  • Western Escarpment walking track Get back to nature on Western Escarpment walking track in Sydney's Malabar Headland National Park, near Maroubra. This short track through native heath boasts coastal views, bird life and wildflowers.

Dramatic cliffs

Cliffs and coastline, Malabar Headland National Park. Photo: C Weston/OEH

Malabar Headland is home to many of the pre-colonial landscapes that once occurred throughout the eastern suburbs. You’ll find coastal rock platforms, sea cliffs and headlands in the eastern section, and sandstone escarpments and remnants of aeolian sand dunes in the western section. These were believed to have been formed as a result of the last major glacial period.

Walk the coast

Humpback whale breaching off the coast of NSW. Photo: OEH

If you’re keen for a walk with never-ending ocean views as your backdrop, follow the rugged coastal cliffs along Boora Point walking track which links to the iconic eastern beaches coastal walk. During whale watching season, you might even spot a whale or two on their annual migration.

Plants and animals protected in this park


  • Eastern common ringtail possum. Photo: Ken Stepnell

    Common ringtail possum (Pseudocheirus peregrinus)

    Commonly found in forests, woodlands and leafy gardens across eastern NSW, the Australian ringtail possum is a tree-dwelling marsupial. With a powerful tail perfectly adapted to grasp objects, it forages in trees for eucalypt leaves, flowers and fruit.

  • Eastern bentwing bat.

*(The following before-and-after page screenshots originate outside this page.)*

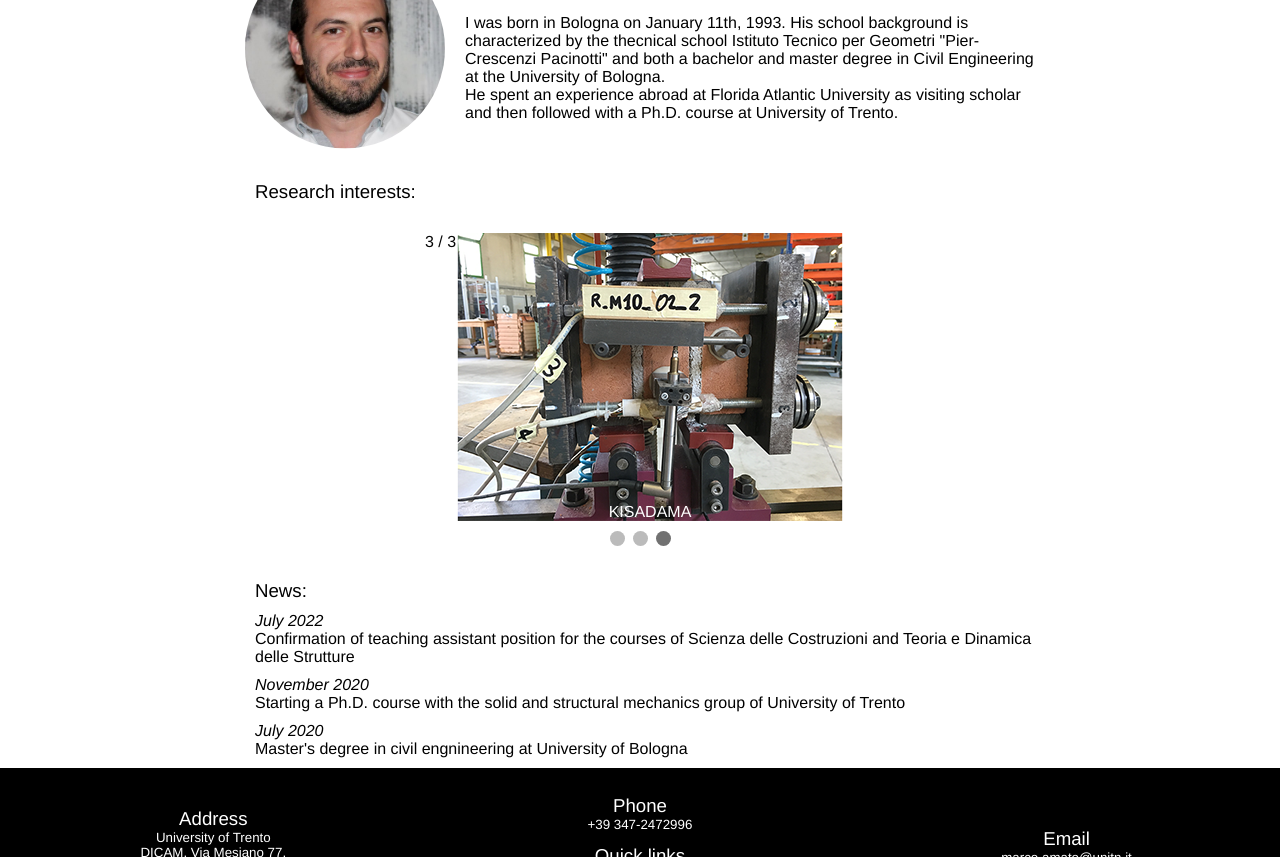
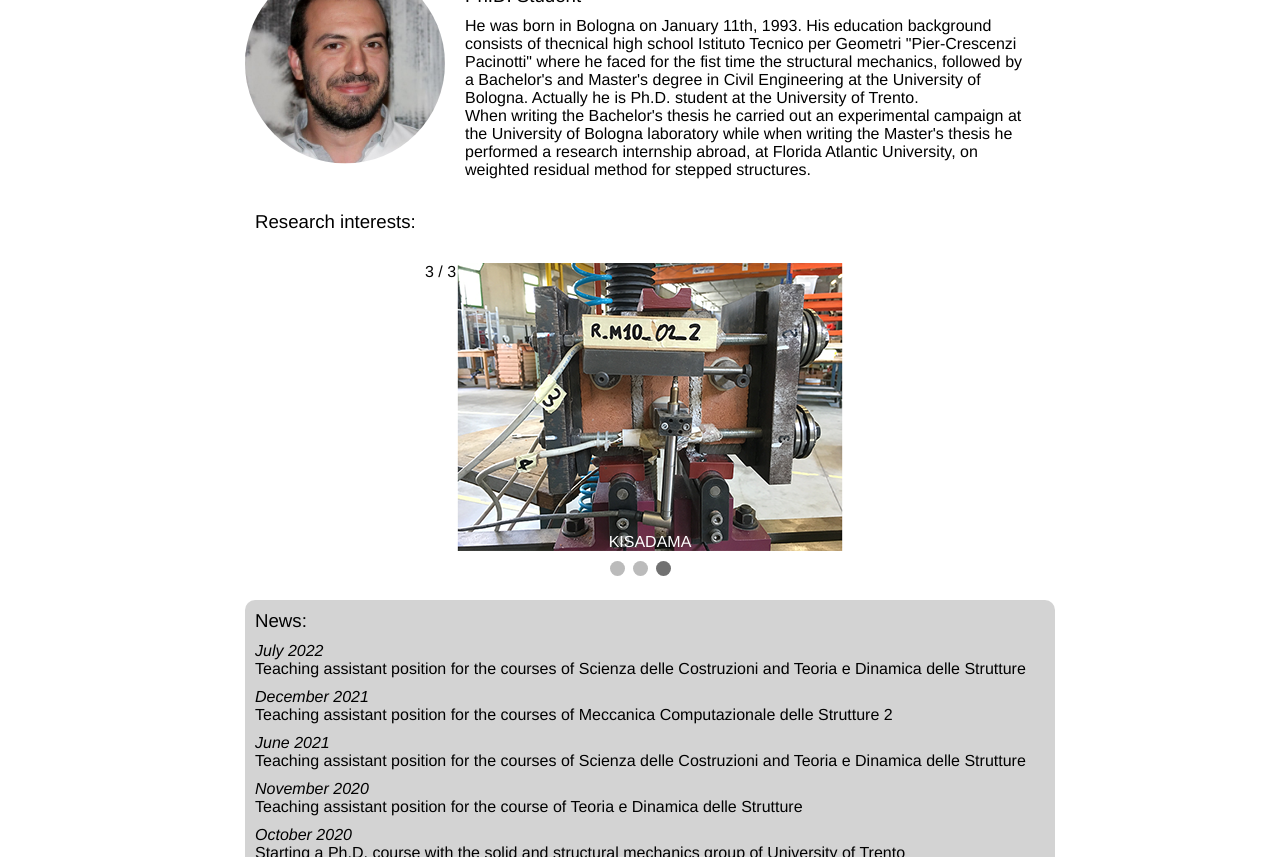
Before and after one commit to marcoamato1993/mysite, a plain HTML site: page index.html in a window 1280 px wide. Shown: the part 191-1048 px from the top of the page. Drawn offline with Linux system fonts and the light colour scheme; files whose address does not match are found by name.

Commit message:
Update index.html

```diff
--- a/index.html
+++ b/index.html
@@ -94,14 +94,14 @@
 
   	<div style="width: 810px; margin: auto;">
 	<div style="content: ""; display: table; clear: both;">
-		<div style="float: left; width: 200px; height: 200px; padding: 0px; margin: 10px; position: relative;">
+		<div style="float: left; width: 200px; height: 230px; padding: 0px; margin: 10px; position: relative;">
 			<div class="title innervh" style="font-weight: bold; margin:0; text-align: center; padding: 0;"><img style="border-radius: 50%; width:200px" src="Image_Location/foto_cv-sqr.jpg"></div>
   		</div>
-  		<div style="float: left; width: 570px; height: 200px; padding: 0px; margin: 10px; position: relative;">
-			<div>
+  		<div style="float: left; width: 570px; height: 230px; padding: 0px; margin: 10px; position: relative;">
+			<div class="innerv">
 				<div class="head" >Marco Amato</div>
 				<div class="title" >Ph.D. Student</div>
-				<div class="txt" style="padding-top: 10px;">I was born in Bologna on January 11th, 1993. His school background is characterized by the thecnical school Istituto Tecnico per Geometri "Pier-Crescenzi Pacinotti" and both a bachelor and master degree in Civil Engineering at the University of Bologna. <br> He spent an experience abroad at Florida Atlantic University as visiting scholar and then followed with a Ph.D. course at University of Trento.
+				<div class="txt" style="padding-top: 10px;">He was born in Bologna on January 11th, 1993. His education background consists of thecnical high school Istituto Tecnico per Geometri "Pier-Crescenzi Pacinotti" where he faced for the fist time the structural mechanics, followed by a Bachelor's and Master's degree in Civil Engineering at the University of Bologna. Actually he is Ph.D. student at the University of Trento.<br> When writing the Bachelor's thesis he carried out an experimental campaign at the University of Bologna laboratory while when writing the Master's thesis he performed a research internship abroad, at Florida Atlantic University, on weighted residual method for stepped structures.
 				</div>
 			</div>
   		</div>
@@ -168,7 +168,7 @@
 	</script>
 
 	<div style="width: 810px; margin: auto;">
-	<div style="float: left; width: 810px; height: padding: 0px; margin: 10px; position: relative;">
+	<div style="float: left; width: 810px; height: padding: 0px; margin: 10px; border-radius: 10px; background-color: lightgray; position: relative;">
   		<div class="title" style="float: left; width: 810px; padding: 0px; margin: 10px; position: relative;">
   			News:
   		</div>
@@ -176,10 +176,28 @@
   			<em> July 2022</em>
   		</div>
   		<div class="txt" style="float: left; width: 810px; padding: 0px; margin: 0px 10px 10px 10px; position: relative;">
-  			Confirmation of teaching assistant position for the courses of Scienza delle Costruzioni and Teoria e Dinamica delle Strutture
+  			Teaching assistant position for the courses of Scienza delle Costruzioni and Teoria e Dinamica delle Strutture
+  		</div>
+  		<div class="txt" style="float: left; width: 810px; padding: 0px; margin: 0px 10px 0px 10px; position: relative;">
+  			<em> December 2021</em>
+  		</div>
+  		<div class="txt" style="float: left; width: 810px; padding: 0px; margin: 0px 10px 10px 10px; position: relative;">
+  			Teaching assistant position for the courses of Meccanica Computazionale delle Strutture 2
+  		</div>
+  		<div class="txt" style="float: left; width: 810px; padding: 0px; margin: 0px 10px 0px 10px; position: relative;">
+  			<em> June 2021</em>
+  		</div>
+  		<div class="txt" style="float: left; width: 810px; padding: 0px; margin: 0px 10px 10px 10px; position: relative;">
+  			Teaching assistant position for the courses of Scienza delle Costruzioni and Teoria e Dinamica delle Strutture
   		</div>
   		<div class="txt" style="float: left; width: 810px; padding: 0px; margin: 0px 10px 0px 10px; position: relative;">
   			<em> November 2020</em>
+  		</div>
+  		<div class="txt" style="float: left; width: 810px; padding: 0px; margin: 0px 10px 10px 10px; position: relative;">
+  			Teaching assistant position for the course of Teoria e Dinamica delle Strutture
+  		</div>
+  		<div class="txt" style="float: left; width: 810px; padding: 0px; margin: 0px 10px 0px 10px; position: relative;">
+  			<em> October 2020</em>
   		</div>
   		<div class="txt" style="float: left; width: 810px; padding: 0px; margin: 0px 10px 10px 10px; position: relative;">
   			Starting a Ph.D. course with the solid and structural mechanics group of University of Trento
@@ -187,7 +205,7 @@
   		<div class="txt" style="float: left; width: 810px; padding: 0px; margin: 0px 10px 0px 10px; position: relative;">
   			<em> July 2020</em>
   		</div>
-  		<div class="txt" style="float: left; width: 810px; padding: 0px; margin: 0px 10px 0px 10px; position: relative;">
+  		<div class="txt" style="float: left; width: 810px; padding: 0px; margin: 0px 10px 10px 10px; position: relative;">
   			Master's degree in civil engnineering at University of Bologna
   		</div>
   	</div>
```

Photo: Ken Stepnell

    Eastern bentwing-bat (Miniopterus schreibersii oceanensis)

    Eastern bentwing-bats congregate in caves across the east and north-west coasts of Australia, in colonies of up to 150,000. These small Australian animals weigh around 13-17g and can reach speeds of up to 50km per hour. Eastern bentwing-bats use both sight and echolocation to catch small insects mid-air.

  • Humpback whale breaching. Photo: Dan Burns

    Humpback whale (Megaptera novaeangliae)

    The humpback whale has the longest migratory path of any mammal, travelling over 5000km from its summer feeding grounds in Antarctica to its breeding grounds in the subtropics. Its playful antics, such as body-rolling, breaching and pectoral slapping, are a spectacular sight for whale watchers in NSW national parks.

  • White-bellied sea eagle. Photo: John Turbill

    White-bellied sea eagle (Haliaeetus leucogaster)

    White-bellied sea eagles can be easily identified by their white tail and dark grey wings. These raptors are often spotted cruising the coastal breezes throughout Australia, and make for some scenic bird watching. Powerful Australian birds of prey, they are known to mate for life, and return each year to the same nest to breed.

  • Yellow-tailed black cockatoo. Photo: Peter Sherratt

    Yellow-tailed black cockatoo (Calyptorhynchus funereus)

    The yellow-tailed black cockatoo is one of the largest species of parrot. With dusty-black plumage, they have a yellow tail and cheek patch. They’re easily spotted while bird watching, as they feed on seeds in native forests and pine plantations.

Environments in this park